Back to Cozart. I’ll be real interested to see how much progress he made this offseason. The coaching staff believes he’s a good fit for this new Air Raid offense, and first-year coach David Beaty said he liked what he saw from Cozart during the first day of preseason camp. That’s a start. Cozart still must get tougher and has to find a way to make quicker decisions. If he does, though, he could be hard to unseat.
And given that he’s an experienced junior who has played in plenty of Big 12 games, that’s what I’m banking on. I’m eager to see what Stanley and Willis can do, but until we know exactly what that is and what that looks like, I think Cozart is the only answer one can give.
Remember, this was a guy who burst out of the gate last season, leading the KU offense to scores on four consecutive possessions and a 24-0 first-quarter lead in the 2014 season opener. What if that magic returns and he finds a way to sustain that all season? He’ll be KU’s leading passer, that’s what.
By Benton Smith
If you want to predict which Kansas University quarterback will lead the team in passing yards this fall — and you don’t work on KU’s coaching staff — you might as well pin photos of junior Montell Cozart and freshmen Carter Stanley and Ryan Willis on a dart board, blindfold yourself and fire away until one sticks.
Head coach David Beaty and offensive coordinator Rob Likens surely have a better feel for how it will play out at QB than anyone on the outside looking in. The rest of us are waiting to see who is worthy of replacing injured senior Michael Cummings.
Cozart’s past struggles (87-for-191 passing in his career, with five touchdowns and nine interceptions) suggest a surging freshman would be able to overtake the veteran sooner or later.
Even if the junior opens the season atop the depth chart, a newcomer could beat out Cozart just by catching up with him. The Jayhawks aren’t going to win many football games this fall, so they might as well start building for the future now. The sooner the young guys in the program get acclimated to the Big 12, the better.

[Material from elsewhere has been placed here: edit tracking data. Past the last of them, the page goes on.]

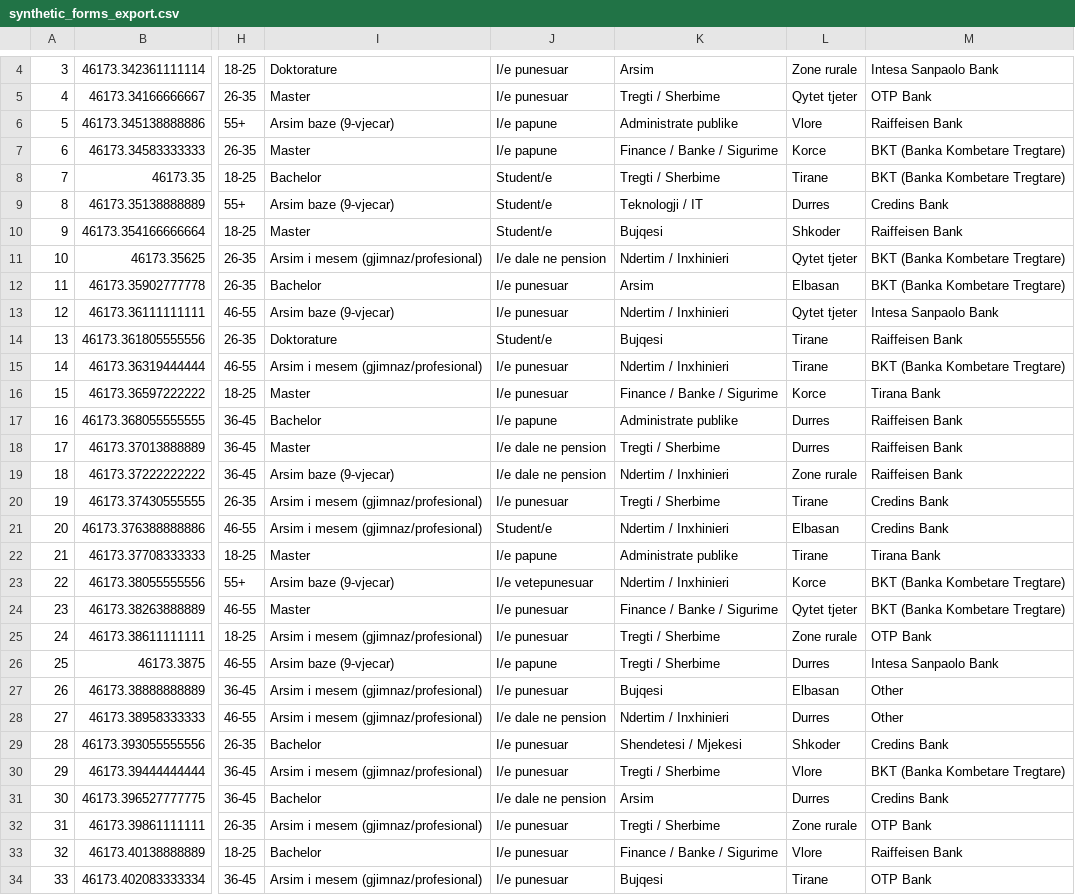
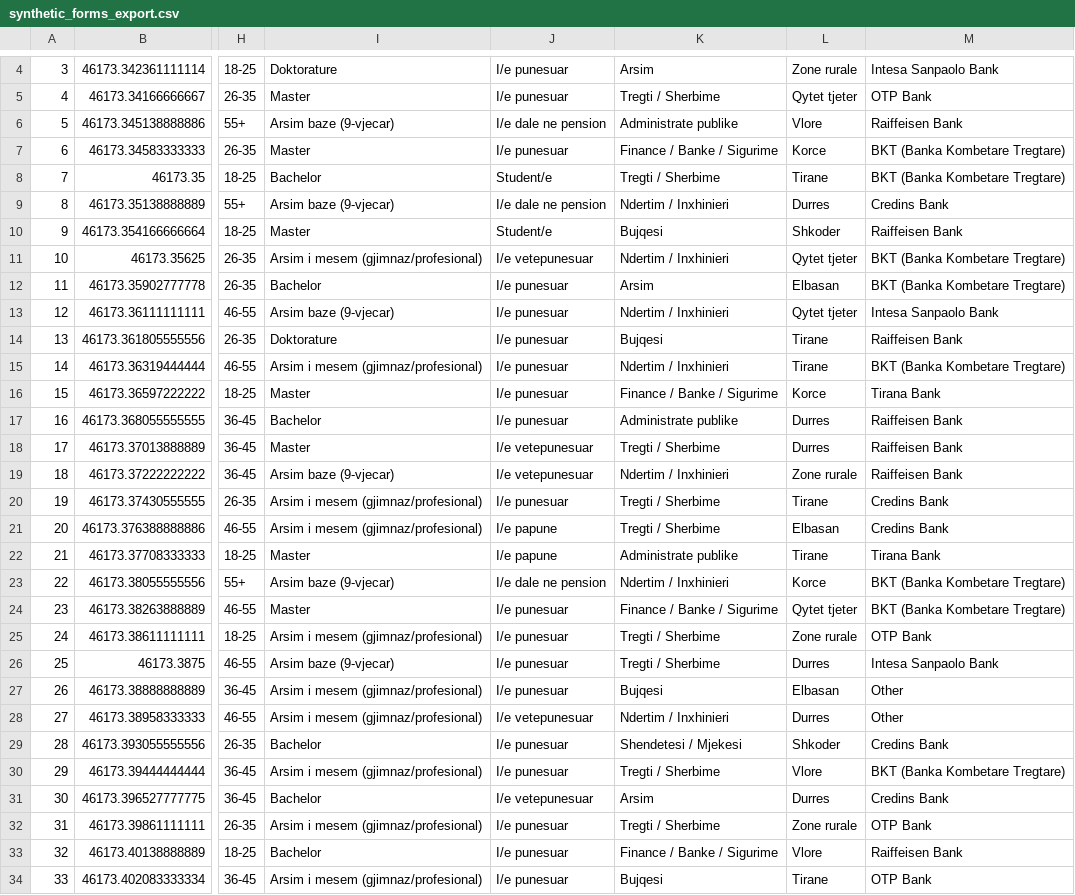
Before and after one commit to drama-404/rishikimi-te-dhenave-sintentike, a CSV file: output/synthetic_forms_export.csv, drawn as a sheet; only a part is shown, gaps mark what is left out; the diff covers the shown part only; the diff names each change by its address in the sheet, - before the commit and + after, or states it on an @@ line.

```diff
--- a/output/synthetic_forms_export.csv
+++ b/output/synthetic_forms_export.csv
-J6: I/e papune
+J6: I/e dale ne pension
-J7: I/e papune
+J7: I/e punesuar
-J9: Student/e
+J9: I/e dale ne pension
-K9: Teknologji / IT
+K9: Ndertim / Inxhinieri
-J11: I/e dale ne pension
+J11: I/e vetepunesuar
-J14: Student/e
+J14: I/e punesuar
-J17: I/e papune
+J17: I/e punesuar
-J18:J19: I/e dale ne pension
+J18:J19: I/e vetepunesuar
-J21: Student/e
+J21: I/e papune
-K21: Ndertim / Inxhinieri
+K21: Tregti / Sherbime
-J23: I/e vetepunesuar
+J23: I/e dale ne pension
-J26: I/e papune
+J26: I/e punesuar
-J28: I/e dale ne pension
+J28: I/e vetepunesuar
-J31: I/e dale ne pension
+J31: I/e vetepunesuar
```
Also changed, not shown: 168 edited cells elsewhere in this file, output/synthetic_analysis.csv, 4 other files.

Willis is a competitor. He didn’t choose Kansas to sit back and watch others play quarterback. He could’ve done that at Illinois, Kansas State, Tulsa or Wyoming — the other schools that offered Willis a scholarship. He saw a unique opportunity available at KU and began making a case for himself from the moment he arrived in Lawrence.
As Matt Tait wrote in early July, Willis, from nearby Bishop Miege (just like Cozart, incidentally), stood out this summer not only with his arm, but also his work ethic and leadership. Those intangibles give the three-star local product a bit of a head start in the race for playing time. Plus, at 6-foot-4, 205 pounds, Willis has the physical stature and athletic ability to make him competitive against Big 12 defenders. The 6-2, 188-pound Stanley might trail his fellow frosh in that category, and have a tougher time absorbing those hits from linebackers and defensive ends, which are inevitable.
Likens will make the offense manageable for whomever wins the QB job. If Willis can read the defense and pin-point his easiest-to-hit open target immediately, his task will be simple — even for a true freshman. KU doesn’t need him to drop back and throw 50-yard bombs. Five-yard quick-hitters will do. Anything to keep the offense on the field.
It’s as elementary as throwing darts.